▶ [EXERCISE]
Pick every line out of the entries below that holds the string "tools", and report them.

▶ [Difference listings]
_ _ _

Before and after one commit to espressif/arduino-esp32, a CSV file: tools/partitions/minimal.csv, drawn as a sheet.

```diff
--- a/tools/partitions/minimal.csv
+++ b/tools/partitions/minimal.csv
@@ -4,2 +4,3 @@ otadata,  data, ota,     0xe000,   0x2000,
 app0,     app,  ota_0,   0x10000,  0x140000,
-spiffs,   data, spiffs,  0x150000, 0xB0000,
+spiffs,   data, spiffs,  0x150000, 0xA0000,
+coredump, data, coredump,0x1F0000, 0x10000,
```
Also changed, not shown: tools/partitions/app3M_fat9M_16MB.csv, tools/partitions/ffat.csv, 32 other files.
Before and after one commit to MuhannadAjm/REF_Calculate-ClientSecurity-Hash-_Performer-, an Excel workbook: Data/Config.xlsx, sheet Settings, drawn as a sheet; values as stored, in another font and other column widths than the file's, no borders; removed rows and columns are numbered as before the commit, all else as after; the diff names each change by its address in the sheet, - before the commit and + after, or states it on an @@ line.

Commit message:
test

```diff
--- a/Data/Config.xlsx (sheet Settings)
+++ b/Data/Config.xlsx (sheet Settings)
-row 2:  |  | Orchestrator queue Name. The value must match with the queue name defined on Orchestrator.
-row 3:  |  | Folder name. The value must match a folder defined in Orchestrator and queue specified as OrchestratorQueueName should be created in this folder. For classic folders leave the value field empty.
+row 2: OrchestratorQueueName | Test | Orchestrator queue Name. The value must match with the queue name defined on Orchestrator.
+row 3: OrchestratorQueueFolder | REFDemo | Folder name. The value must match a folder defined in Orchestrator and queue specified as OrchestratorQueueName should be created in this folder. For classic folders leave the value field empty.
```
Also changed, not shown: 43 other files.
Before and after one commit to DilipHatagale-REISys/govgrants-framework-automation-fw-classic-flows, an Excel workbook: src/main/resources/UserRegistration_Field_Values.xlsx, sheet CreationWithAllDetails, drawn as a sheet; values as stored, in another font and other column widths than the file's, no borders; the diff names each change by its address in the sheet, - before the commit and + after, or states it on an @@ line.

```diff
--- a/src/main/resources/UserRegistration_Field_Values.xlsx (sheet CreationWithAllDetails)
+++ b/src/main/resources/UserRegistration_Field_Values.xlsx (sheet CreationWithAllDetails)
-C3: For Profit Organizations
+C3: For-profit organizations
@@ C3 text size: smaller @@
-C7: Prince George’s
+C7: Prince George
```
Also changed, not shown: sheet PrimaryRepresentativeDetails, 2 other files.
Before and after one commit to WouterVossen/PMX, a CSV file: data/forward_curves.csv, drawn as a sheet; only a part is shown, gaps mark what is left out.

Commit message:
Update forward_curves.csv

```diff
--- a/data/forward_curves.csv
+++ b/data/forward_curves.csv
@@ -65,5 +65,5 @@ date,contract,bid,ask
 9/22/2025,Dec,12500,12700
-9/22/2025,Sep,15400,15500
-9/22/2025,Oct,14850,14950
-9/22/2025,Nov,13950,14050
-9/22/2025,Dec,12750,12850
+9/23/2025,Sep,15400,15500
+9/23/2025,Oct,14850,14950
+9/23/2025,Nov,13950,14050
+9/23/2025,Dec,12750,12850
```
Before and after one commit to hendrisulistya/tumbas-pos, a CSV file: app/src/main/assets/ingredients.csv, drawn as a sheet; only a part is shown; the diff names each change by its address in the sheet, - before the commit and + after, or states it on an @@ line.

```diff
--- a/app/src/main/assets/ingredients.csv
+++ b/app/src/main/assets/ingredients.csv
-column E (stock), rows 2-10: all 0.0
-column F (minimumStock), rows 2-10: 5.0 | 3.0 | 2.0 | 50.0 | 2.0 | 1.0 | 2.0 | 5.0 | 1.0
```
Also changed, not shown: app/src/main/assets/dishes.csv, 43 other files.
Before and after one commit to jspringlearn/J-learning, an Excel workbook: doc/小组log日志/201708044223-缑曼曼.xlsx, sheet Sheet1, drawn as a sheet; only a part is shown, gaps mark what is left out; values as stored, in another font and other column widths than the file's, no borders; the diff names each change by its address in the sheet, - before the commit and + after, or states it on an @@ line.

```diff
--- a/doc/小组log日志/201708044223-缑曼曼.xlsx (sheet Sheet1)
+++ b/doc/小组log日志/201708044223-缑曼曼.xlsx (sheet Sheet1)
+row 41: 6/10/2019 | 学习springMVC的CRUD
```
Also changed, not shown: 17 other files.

_ _ _

▶ [EXERCISE SOLUTION]
Before and after one commit to espressif/arduino-esp32, a CSV file: tools/partitions/minimal.csv, drawn as a sheet.
--- a/tools/partitions/minimal.csv
+++ b/tools/partitions/minimal.csv
Also changed, not shown: tools/partitions/app3M_fat9M_16MB.csv, tools/partitions/ffat.csv, 32 other files.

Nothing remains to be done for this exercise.